Brazilian private-equity firm 3G Capital Management will retain all of its investment in Burger King by converting its roughly 70 percent equity stake in the chain into equity of the new company. 3G Capital—which joined Buffett in last year's $23 billion takeover of H.J. Heinz—is expected to own approximately 51 percent of the new fast food company.

Burger King has obtained commitments for $12.5 billion of financing to fund the cash portion of the transaction, including commitments for a $9.5 billion debt financing package led by JPMorgan and Wells Fargo.

Amid speculation that the deal was motivated to save taxes by moving a U.S. company's headquarters to a foreign country, sources said the U.S. would receive at least as much in taxes, not less, because of the way the deal is structured.
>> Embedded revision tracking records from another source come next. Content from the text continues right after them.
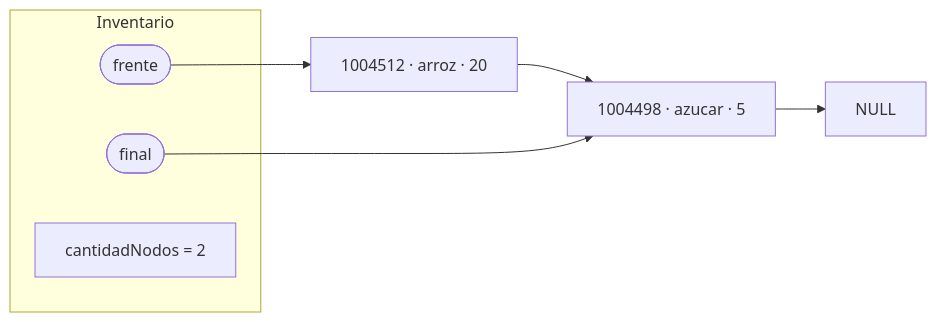
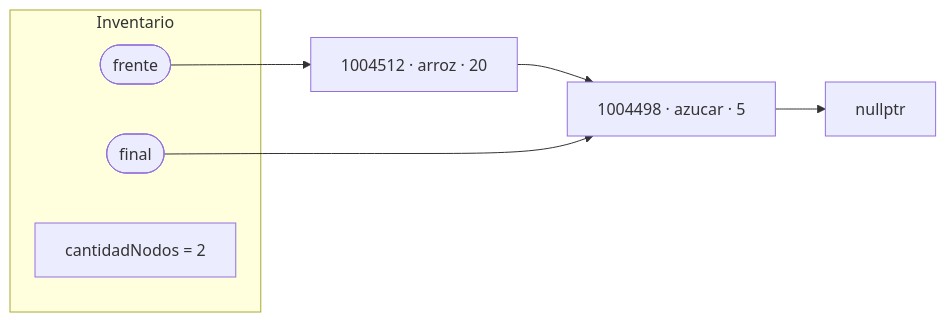
One commit to pipedu26/estr-2026-2-proyecto changed the diagram in docs/informe-avance.md. Above: the diagram before and after it, drawn with Mermaid. The commit also changed other lines of this file, not shown here.

````diff
--- a/docs/informe-avance.md
+++ b/docs/informe-avance.md
@@ -40,12 +45,12 @@
 ```mermaid
 flowchart LR
   subgraph Inventario
     fr(["frente"])
     fi(["final"])
     cn["cantidadNodos = 2"]
   end
   fr --> n1["1004512 · arroz · 20"]
   n1 --> n2["1004498 · azucar · 5"]
-  n2 --> nil["NULL"]
+  n2 --> nil["nullptr"]
   fi --> n2
 ```
````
Those sources did not elaborate. Locating the new company's base in Canada was seen as a way to garner support from Canadian regulators, which tend to take a dim view of foreign acquirers, the sources said.

Frederic J. Brown | AFP | Getty Images

By CNBC, with reporting by CNBC anchor Andrew Ross Sorkin and wire services.